Movie review: Jon Stewart’s ‘Irresistible’ is an enticing political comedy
Is a political comedy what we need right now, when everything political is in constant turmoil, with no end - not even a party change in November - in sight? Oh, yes! Let’s please have more of them, especially if they’re at all similar to what Jon Stewart has done here in his second go-around at writing and directing a feature film.
His first, “Rosewater,” in 2014, was also political, but it was a grueling, sometimes brutal true story of a journalist who was locked up in Iran under charges of espionage. Maybe it was something the politically astute Stewart needed to get out of his system.
With “Irresistible,” we get the Stewart most of us know and dig from his “Daily Show” days - a smart, satirical stab against the political establishment. His script is, at once, both a little silly and quite biting.
The terrific opening credits offer bits and pieces of the buildup to and fallout from the 2016 presidential election, and introduces us to Gary Zimmer (Steve Carrell), a political strategist working for Hillary, and to his counterpart Faith Brewster (Rose Byrne), strategizing for Trump. Moments into the film, Gary finds himself licking his wounds, wondering what to do next.
It’s safe to say that Jon Stewart knows his politics, as do these two characters, and the resulting story is only slightly far-fetched. Due to the way it unfolds and to how the cast makes it feel that they’re really living their roles, most of “Irresistible” is completely believable.
The central story begins in the fictional town of Deerlaken, Wisconsin. The rural community is reeling from the closure of a military base, with businesses being boarded up left and right. Local farmer and former Marine Colonel Jack Hastings (Chris Cooper) - about as apolitical a man as you could find - is giving a passionate speech at a local town hall, sticking up for some local folks who are hurting. He’s caught on video, the video goes viral, and it comes to the attention of Gary, who likes what he sees, and is champing at the bit to get back in the game.
The plan is to visit the deep red state of Wisconsin, introduce himself to Jack, get him to run as a Democrat in the local mayor’s race, beat the Republican incumbent, and expand the Democratic base ... and earn back any points he lost in the national election.
If this sounds a bit serious for a comedy, don’t worry. It comes around, fairly quickly. Gary is a sharp fellow, who does his job well, but he’s not used to working in situations that are “below his standards.” “What do you mean you don’t have Wi-Fi,” he wonders when he arrives in town. After convincing Jack to get in the race, a TV ad he puts together refers to the candidate as being “a redder kind of blue.” In assembling a staff of volunteers, Gary discovers that while they’re nice folks, they’re rubes compared to who he usually works with.
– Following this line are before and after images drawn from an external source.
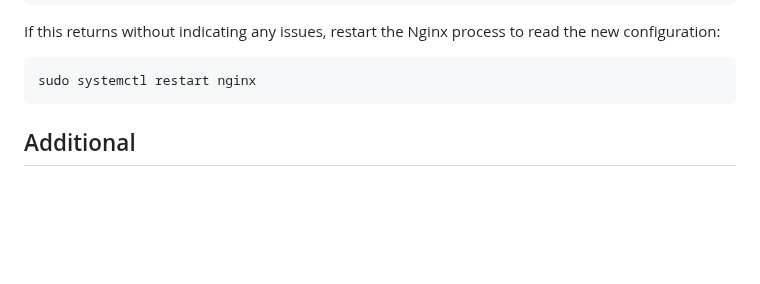
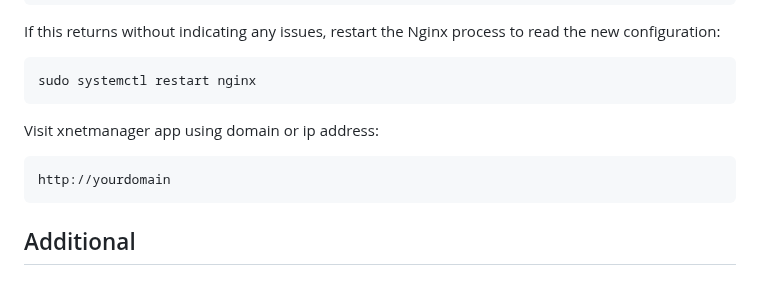
Before and after one commit to deckiokmal/xnetmanager, a Markdown page: README.md, the part around the change. GitHub-like rendering; blank space fills up the shorter version.

````diff
--- a/README.md
+++ b/README.md
@@ -137,6 +137,10 @@ If this returns without indicating any issues, restart the Nginx process to read
 ```bash
 sudo systemctl restart nginx
 ```
+Visit xnetmanager app using domain or ip address:
+```bash
+http://yourdomain
+```
 
 ## Additional
 ### change hostname
````
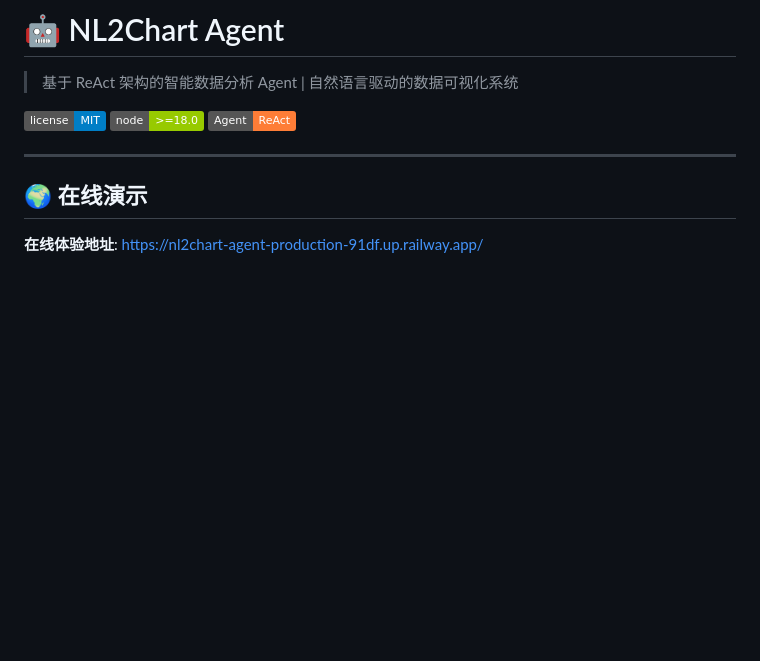
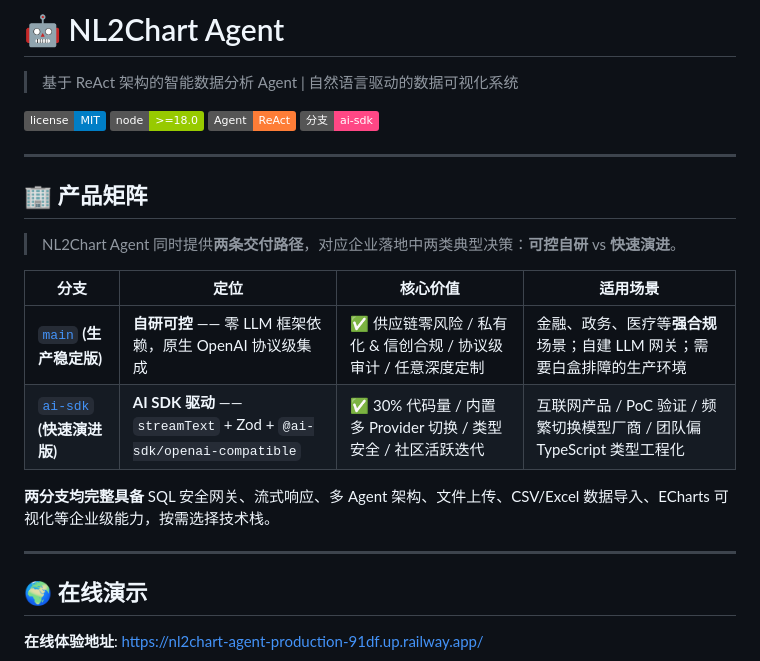
Before and after one commit to koen301/nl2chart-agent, a Markdown page: README.md, the part around the change. GitHub-like rendering; badges without logos; blank space fills up the shorter version.

Commit message:
docs: add product matrix and branch info to README

```diff
--- a/README.md
+++ b/README.md
@@ -5,6 +5,20 @@
 [![License](https://img.shields.io/badge/license-MIT-blue.svg)](LICENSE)
 [![Node.js](https://img.shields.io/badge/node-%3E%3D18.0-green.svg)](https://nodejs.org/)
 [![Agent Pattern](https://img.shields.io/badge/Agent-ReAct-orange.svg)](https://arxiv.org/abs/2210.03629)
+[![AI SDK Branch](https://img.shields.io/badge/分支-ai--sdk-FF4785.svg?logo=vercel&logoColor=white)](https://github.com/koen301/nl2chart-agent/tree/ai-sdk)
+
+---
+
+## 🏢 产品矩阵
+
+> NL2Chart Agent 同时提供**两条交付路径**，对应企业落地中两类典型决策：**可控自研** vs **快速演进**。
+
+| 分支 | 定位 | 核心价值 | 适用场景 |
+|------|------|----------|----------|
+| [`main`](https://github.com/koen301/nl2chart-agent/tree/main) **(生产稳定版)** | **自研可控** —— 零 LLM 框架依赖，原生 OpenAI 协议级集成 | ✅ 供应链零风险 / 私有化 & 信创合规 / 协议级审计 / 任意深度定制 | 金融、政务、医疗等**强合规**场景；自建 LLM 网关；需要白盒排障的生产环境 |
+| [`ai-sdk`](https://github.com/koen301/nl2chart-agent/tree/ai-sdk) **(快速演进版)** | **AI SDK 驱动** —— `streamText` + Zod + `@ai-sdk/openai-compatible` | ✅ 30% 代码量 / 内置多 Provider 切换 / 类型安全 / 社区活跃迭代 | 互联网产品 / PoC 验证 / 频繁切换模型厂商 / 团队偏 TypeScript 类型工程化 |
+
+**两分支均完整具备** SQL 安全网关、流式响应、多 Agent 架构、文件上传、CSV/Excel 数据导入、ECharts 可视化等企业级能力，按需选择技术栈。
 
 ---
 
```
When the Republican National Committee gets wind of this threat to their red state, they send Faith- as cool an operator as Gary - to town to even the playing field, and the story switches gears to become a competition between the consultants, both of whom are fish out of water in Wisconsin, which adds to the comedy.
The plot picks up steam through another character, Jack’s daughter Diana (Mackenzie Davis), recently back from college, and wanting to help her widower dad through all of this craziness.
The small-town race garners national attention after money starts pouring in from both the DNC and the RNC, from big-city fundraisers, and from newly formed Political Action Committees. Things get intriguing, things turn nasty, and newer and “better” campaign strategies take hold as election day approaches.
One of the best things about the film is that it’s not at all partisan. Yes, the Democrats are portrayed as the story’s “good guys” - at least that’s what the characters believe. But it’s really much more about the fact that the whole political system is screwed up. Another great component is the presence of Steve Carrell, whose acting style is perfect for this sort of role, and who shares a lot of comic sensibilities with Stewart from Carrell’s days as a correspondent on “The Daily Show.”
One warning: There’s lots of casual cursing. One suggestion: Stay for the end credits. They’re even better than the opening ones.
“Irresistible” premieres on streaming platforms on June 26.
Ed Symkus can be reached at email@example.com.
Written and directed by Jon Stewart
With Steve Carrell, Rose Byrne, Chris Cooper, Mackenzie Davis